-- Opening Marker --
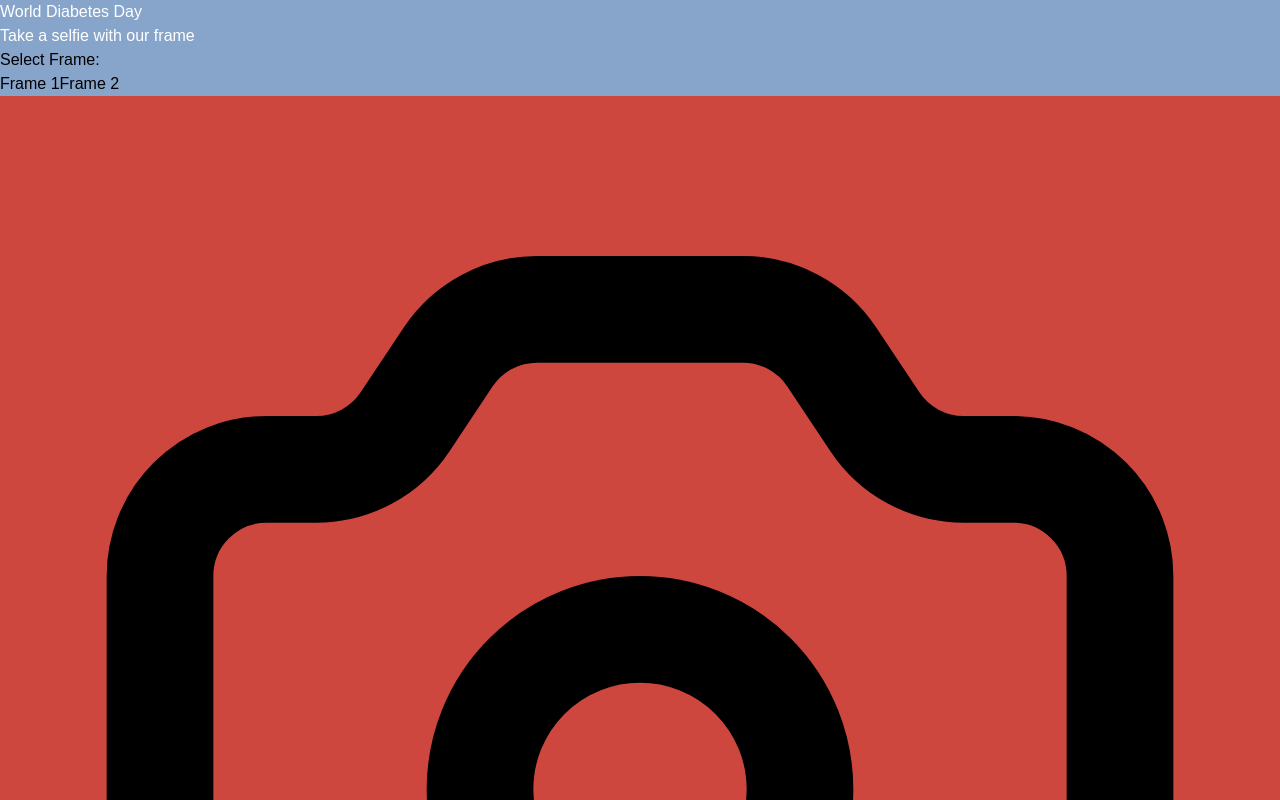
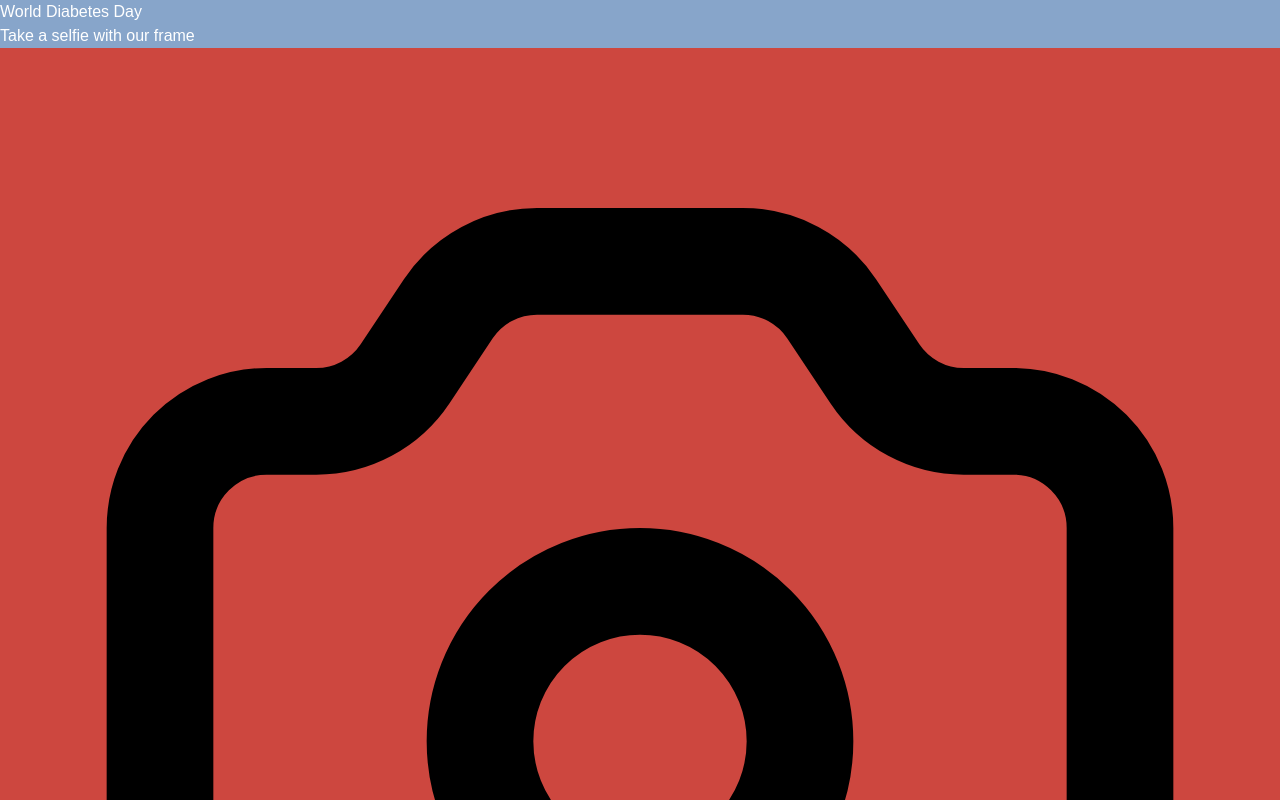
Before and after one commit to YoussefMohamed2k19/filter, a React (Vite) app: page / in a window 1280 px wide. Shown: the top 800 px of the page. Built offline with nearby package versions, Linux system fonts and the light colour scheme; a web font is replaced by a local one.

Commit message:
Remove frame selection UI and keep only frame_2.png

```diff
--- a/index.html
+++ b/index.html
@@ -19,7 +19,7 @@
     <meta property="og:url" content="https://filter-pearl.vercel.app/" />
     <meta property="og:title" content="World Diabetes Day by AstraZeneca" />
     <meta property="og:description" content="Join World Diabetes Day by AstraZeneca. Take a selfie with our special frame and share your support for diabetes awareness." />
-    <meta property="og:image" content="/frame.png" />
+    <meta property="og:image" content="/frame_2.png" />
     <meta property="og:site_name" content="World Diabetes Day by AstraZeneca" />
 
     <!-- Twitter -->
@@ -27,7 +27,7 @@
     <meta property="twitter:url" content="https://filter-pearl.vercel.app/" />
     <meta property="twitter:title" content="World Diabetes Day by AstraZeneca" />
     <meta property="twitter:description" content="Join World Diabetes Day by AstraZeneca. Take a selfie with our special frame and share your support for diabetes awareness." />
-    <meta property="twitter:image" content="/frame.png" />
+    <meta property="twitter:image" content="/frame_2.png" />
 
     <!-- Fonts -->
     <link href="https://fonts.cdnfonts.com/css/proxima-nova-condensed" rel="stylesheet">
--- a/src/App.jsx
+++ b/src/App.jsx
@@ -8,7 +8,7 @@ function App() {
   const [error, setError] = useState(null)
   const [streamReady, setStreamReady] = useState(false)
   const [facingMode, setFacingMode] = useState('user') // 'user' for front, 'environment' for back
-  const [selectedFrame, setSelectedFrame] = useState('frame.png') // 'frame.png' or 'frame_2.png'
+  const [selectedFrame] = useState('frame_2.png')
   const videoRef = useRef(null)
   const canvasRef = useRef(null)
   const streamRef = useRef(null)
@@ -235,36 +235,6 @@ function App() {
         </div>
 
         <div className="bg-white rounded-2xl shadow-2xl overflow-hidden">
-          {/* Frame Selection */}
-          {!capturedImage && !isCameraOpen && (
-            <div className="p-4 border-b border-gray-200">
-              <p className="text-sm font-semibold text-gray-700 mb-3 text-center">Select Frame:</p>
-              <div className="flex gap-3 justify-center">
-                <button
-                  onClick={() => setSelectedFrame('frame.png')}
-                  className={`flex-1 px-4 py-3 rounded-lg font-semibold transition-all duration-200 ${
-                    selectedFrame === 'frame.png'
-                      ? 'text-white shadow-lg'
-                      : 'text-gray-700 bg-gray-100 hover:bg-gray-200'
-                  }`}
-                  style={selectedFrame === 'frame.png' ? { backgroundColor: '#87a5ca' } : {}}
-                >
-                  Frame 1
-                </button>
-                <button
-                  onClick={() => setSelectedFrame('frame_2.png')}
-                  className={`flex-1 px-4 py-3 rounded-lg font-semibold transition-all duration-200 ${
-                    selectedFrame === 'frame_2.png'
-                      ? 'text-white shadow-lg'
-                      : 'text-gray-700 bg-gray-100 hover:bg-gray-200'
-                  }`}
-                  style={selectedFrame === 'frame_2.png' ? { backgroundColor: '#87a5ca' } : {}}
-                >
-                  Frame 2
-                </button>
-              </div>
-            </div>
-          )}
           {/* Camera View */}
           {!capturedImage && (
             <div className="relative">
@@ -297,33 +267,6 @@ function App() {
                     <div className="absolute top-4 right-4 w-8 h-8 border-t-2 border-r-2 border-white opacity-70"></div>
                     <div className="absolute bottom-20 left-4 w-8 h-8 border-b-2 border-l-2 border-white opacity-70"></div>
                     <div className="absolute bottom-20 right-4 w-8 h-8 border-b-2 border-r-2 border-white opacity-70"></div>
-                  </div>
-                  {/* Frame selector when camera is open */}
-                  <div className="absolute top-4 left-0 right-0 flex justify-center px-4 z-20">
-                    <div className="flex gap-2 bg-black bg-opacity-50 backdrop-blur-sm rounded-full px-2 py-1">
-                      <button
-                        onClick={() => setSelectedFrame('frame.png')}
-                        className={`px-4 py-2 rounded-full text-sm font-semibold transition-all duration-200 ${
-                          selectedFrame === 'frame.png'
-                            ? 'text-white'
-                            : 'text-gray-300 hover:text-white'
-                        }`}
-                        style={selectedFrame === 'frame.png' ? { backgroundColor: 'rgba(135, 165, 202, 0.9)' } : {}}
-                      >
-                        Frame 1
-                      </button>
-                      <button
-                        onClick={() => setSelectedFrame('frame_2.png')}
-                        className={`px-4 py-2 rounded-full text-sm font-semibold transition-all duration-200 ${
-                          selectedFrame === 'frame_2.png'
-                            ? 'text-white'
-                            : 'text-gray-300 hover:text-white'
-                        }`}
-                        style={selectedFrame === 'frame_2.png' ? { backgroundColor: 'rgba(135, 165, 202, 0.9)' } : {}}
-                      >
-                        Frame 2
-                      </button>
-                    </div>
                   </div>
                   <div className="absolute bottom-4 left-0 right-0 flex justify-center gap-4 px-4 z-20">
                     <button
```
-- Closing Marker --
The response is the full listing, copied exactly, with the pictures omitted.

*Solution to this problem*.
Before and after one commit to YoussefMohamed2k19/filter, a React (Vite) app: page / in a window 1280 px wide. Shown: the top 800 px of the page. Built offline with nearby package versions, Linux system fonts and the light colour scheme; a web font is replaced by a local one.

Commit message:
Remove frame selection UI and keep only frame_2.png

```diff
--- a/index.html
+++ b/index.html
@@ -19,7 +19,7 @@
     <meta property="og:url" content="https://filter-pearl.vercel.app/" />
     <meta property="og:title" content="World Diabetes Day by AstraZeneca" />
     <meta property="og:description" content="Join World Diabetes Day by AstraZeneca. Take a selfie with our special frame and share your support for diabetes awareness." />
-    <meta property="og:image" content="/frame.png" />
+    <meta property="og:image" content="/frame_2.png" />
     <meta property="og:site_name" content="World Diabetes Day by AstraZeneca" />
 
     <!-- Twitter -->
@@ -27,7 +27,7 @@
     <meta property="twitter:url" content="https://filter-pearl.vercel.app/" />
     <meta property="twitter:title" content="World Diabetes Day by AstraZeneca" />
     <meta property="twitter:description" content="Join World Diabetes Day by AstraZeneca. Take a selfie with our special frame and share your support for diabetes awareness." />
-    <meta property="twitter:image" content="/frame.png" />
+    <meta property="twitter:image" content="/frame_2.png" />
 
     <!-- Fonts -->
     <link href="https://fonts.cdnfonts.com/css/proxima-nova-condensed" rel="stylesheet">
--- a/src/App.jsx
+++ b/src/App.jsx
@@ -8,7 +8,7 @@ function App() {
   const [error, setError] = useState(null)
   const [streamReady, setStreamReady] = useState(false)
   const [facingMode, setFacingMode] = useState('user') // 'user' for front, 'environment' for back
-  const [selectedFrame, setSelectedFrame] = useState('frame.png') // 'frame.png' or 'frame_2.png'
+  const [selectedFrame] = useState('frame_2.png')
   const videoRef = useRef(null)
   const canvasRef = useRef(null)
   const streamRef = useRef(null)
@@ -235,36 +235,6 @@ function App() {
         </div>
 
         <div className="bg-white rounded-2xl shadow-2xl overflow-hidden">
-          {/* Frame Selection */}
-          {!capturedImage && !isCameraOpen && (
-            <div className="p-4 border-b border-gray-200">
-              <p className="text-sm font-semibold text-gray-700 mb-3 text-center">Select Frame:</p>
-              <div className="flex gap-3 justify-center">
-                <button
-                  onClick={() => setSelectedFrame('frame.png')}
-                  className={`flex-1 px-4 py-3 rounded-lg font-semibold transition-all duration-200 ${
-                    selectedFrame === 'frame.png'
-                      ? 'text-white shadow-lg'
-                      : 'text-gray-700 bg-gray-100 hover:bg-gray-200'
-                  }`}
-                  style={selectedFrame === 'frame.png' ? { backgroundColor: '#87a5ca' } : {}}
-                >
-                  Frame 1
-                </button>
-                <button
-                  onClick={() => setSelectedFrame('frame_2.png')}
-                  className={`flex-1 px-4 py-3 rounded-lg font-semibold transition-all duration-200 ${
-                    selectedFrame === 'frame_2.png'
-                      ? 'text-white shadow-lg'
-                      : 'text-gray-700 bg-gray-100 hover:bg-gray-200'
-                  }`}
-                  style={selectedFrame === 'frame_2.png' ? { backgroundColor: '#87a5ca' } : {}}
-                >
-                  Frame 2
-                </button>
-              </div>
-            </div>
-          )}
           {/* Camera View */}
           {!capturedImage && (
             <div className="relative">
@@ -297,33 +267,6 @@ function App() {
                     <div className="absolute top-4 right-4 w-8 h-8 border-t-2 border-r-2 border-white opacity-70"></div>
                     <div className="absolute bottom-20 left-4 w-8 h-8 border-b-2 border-l-2 border-white opacity-70"></div>
                     <div className="absolute bottom-20 right-4 w-8 h-8 border-b-2 border-r-2 border-white opacity-70"></div>
-                  </div>
-                  {/* Frame selector when camera is open */}
-                  <div className="absolute top-4 left-0 right-0 flex justify-center px-4 z-20">
-                    <div className="flex gap-2 bg-black bg-opacity-50 backdrop-blur-sm rounded-full px-2 py-1">
-                      <button
-                        onClick={() => setSelectedFrame('frame.png')}
-                        className={`px-4 py-2 rounded-full text-sm font-semibold transition-all duration-200 ${
-                          selectedFrame === 'frame.png'
-                            ? 'text-white'
-                            : 'text-gray-300 hover:text-white'
-                        }`}
-                        style={selectedFrame === 'frame.png' ? { backgroundColor: 'rgba(135, 165, 202, 0.9)' } : {}}
-                      >
-                        Frame 1
-                      </button>
-                      <button
-                        onClick={() => setSelectedFrame('frame_2.png')}
-                        className={`px-4 py-2 rounded-full text-sm font-semibold transition-all duration-200 ${
-                          selectedFrame === 'frame_2.png'
-                            ? 'text-white'
-                            : 'text-gray-300 hover:text-white'
-                        }`}
-                        style={selectedFrame === 'frame_2.png' ? { backgroundColor: 'rgba(135, 165, 202, 0.9)' } : {}}
-                      >
-                        Frame 2
-                      </button>
-                    </div>
                   </div>
                   <div className="absolute bottom-4 left-0 right-0 flex justify-center gap-4 px-4 z-20">
                     <button
```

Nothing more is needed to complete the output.